• ABOUT THIS EXERCISE:
Each record below needs to be reproduced precisely, though not its pictures.

• DATA IN THIS EXERCISE:
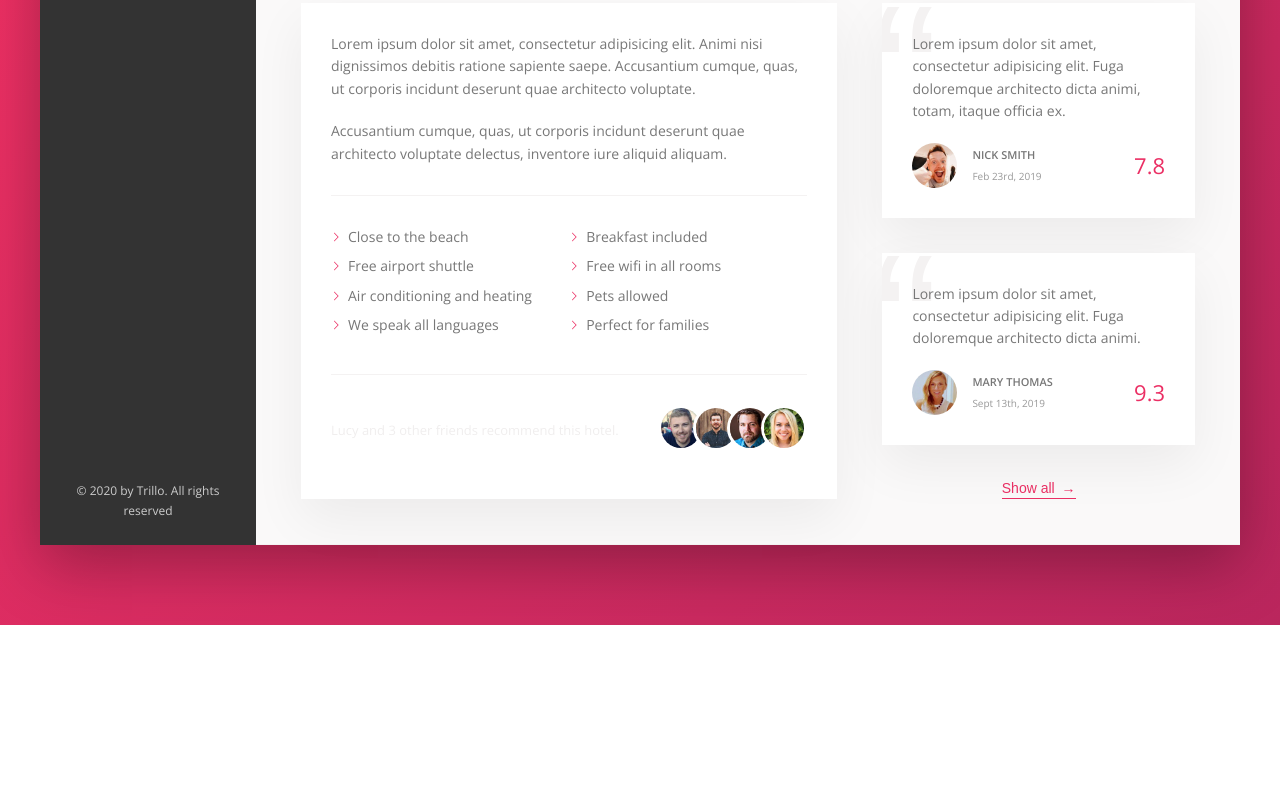
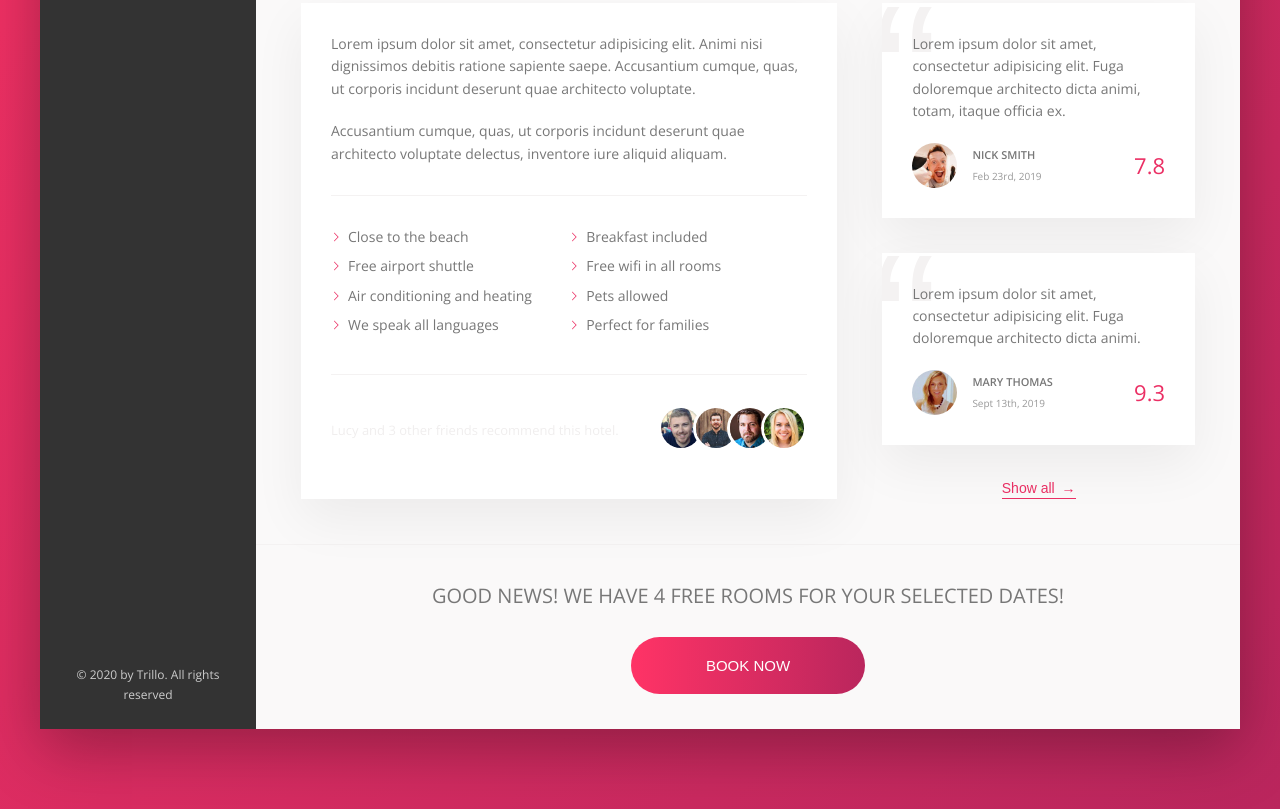
Before and after one commit to paulgellatly/trillo, a website: page index.html in a window 1280 px wide. Shown: the part 644-1453 px from the top of the page. Before the commit the page ends 1269 px from the top, so only its background shows below. Drawn offline with nearby package versions, Linux system fonts and the light colour scheme.

Commit message:
built CTA section

```diff
--- a/index.html
+++ b/index.html
@@ -194,6 +194,15 @@
                             <button class="btn-inline">Show all <span>&rarr;</span></button>
                         </div>
                     </div>
+                    <div class="cta">
+                        <h2 class="cta__book-now">
+                            Good news! We have 4 free rooms for your selected dates!
+                        </h2>
+                        <button class="btn">
+                            <span class="btn__visible">Book now</span>
+                            <span class="btn__invisible">Only 4 rooms left</span>
+                        </button>
+                    </div>
                 </main>
             </div>
         </div>
--- a/sass/_components.scss
+++ b/sass/_components.scss
@@ -444,3 +444,73 @@
 		z-index: 1;
 	}
 }
+
+////////////////////////////////////
+// CALL TO ACTION
+.cta {
+	padding: 3.5rem 0;
+	text-align: center;
+
+	&__book-now {
+		font-size: 2rem;
+		font-weight: 300;
+		text-transform: uppercase;
+		margin-bottom: 2.5rem;
+	}
+}
+
+.btn {
+	font-size: 1.5rem;
+	font-weight: 300;
+	text-transform: uppercase;
+	border-radius: 100px;
+	border: none;
+	background-image: linear-gradient(
+		to right,
+		var(--color-primary-light),
+		var(--color-primary-dark)
+	);
+	color: #fff;
+	position: relative;
+	overflow: hidden;
+	cursor: pointer;
+
+	& > * {
+		display: inline-block;
+		height: 100%;
+		width: 100%;
+		transition: all .2s;
+	}
+
+	&__visible {
+		padding: 2rem 7.5rem;
+	}
+
+	&__invisible {
+		position: absolute;
+		padding: 2rem 0;
+		left: 0;
+		top: -100%;
+	}
+
+	&:hover {
+		background-image: linear-gradient(
+			to left,
+			var(--color-primary-light),
+			var(--color-primary-dark)
+		);
+	}
+
+	&:hover &__visible {
+		transform: translateY(100%);
+	}
+
+	&:hover &__invisible {
+		top: 0;
+	}
+
+	&:focus {
+		outline: none;
+		animation: pulsate 1s infinite;
+	}
+}
```
Also changed, not shown: css/style.css.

• EXPECTED ANSWER:
Before and after one commit to paulgellatly/trillo, a website: page index.html in a window 1280 px wide. Shown: the part 644-1453 px from the top of the page. Before the commit the page ends 1269 px from the top, so only its background shows below. Drawn offline with nearby package versions, Linux system fonts and the light colour scheme.

Commit message:
built CTA section

```diff
--- a/index.html
+++ b/index.html
@@ -194,6 +194,15 @@
                             <button class="btn-inline">Show all <span>&rarr;</span></button>
                         </div>
                     </div>
+                    <div class="cta">
+                        <h2 class="cta__book-now">
+                            Good news! We have 4 free rooms for your selected dates!
+                        </h2>
+                        <button class="btn">
+                            <span class="btn__visible">Book now</span>
+                            <span class="btn__invisible">Only 4 rooms left</span>
+                        </button>
+                    </div>
                 </main>
             </div>
         </div>
--- a/sass/_components.scss
+++ b/sass/_components.scss
@@ -444,3 +444,73 @@
 		z-index: 1;
 	}
 }
+
+////////////////////////////////////
+// CALL TO ACTION
+.cta {
+	padding: 3.5rem 0;
+	text-align: center;
+
+	&__book-now {
+		font-size: 2rem;
+		font-weight: 300;
+		text-transform: uppercase;
+		margin-bottom: 2.5rem;
+	}
+}
+
+.btn {
+	font-size: 1.5rem;
+	font-weight: 300;
+	text-transform: uppercase;
+	border-radius: 100px;
+	border: none;
+	background-image: linear-gradient(
+		to right,
+		var(--color-primary-light),
+		var(--color-primary-dark)
+	);
+	color: #fff;
+	position: relative;
+	overflow: hidden;
+	cursor: pointer;
+
+	& > * {
+		display: inline-block;
+		height: 100%;
+		width: 100%;
+		transition: all .2s;
+	}
+
+	&__visible {
+		padding: 2rem 7.5rem;
+	}
+
+	&__invisible {
+		position: absolute;
+		padding: 2rem 0;
+		left: 0;
+		top: -100%;
+	}
+
+	&:hover {
+		background-image: linear-gradient(
+			to left,
+			var(--color-primary-light),
+			var(--color-primary-dark)
+		);
+	}
+
+	&:hover &__visible {
+		transform: translateY(100%);
+	}
+
+	&:hover &__invisible {
+		top: 0;
+	}
+
+	&:focus {
+		outline: none;
+		animation: pulsate 1s infinite;
+	}
+}
```
Also changed, not shown: css/style.css.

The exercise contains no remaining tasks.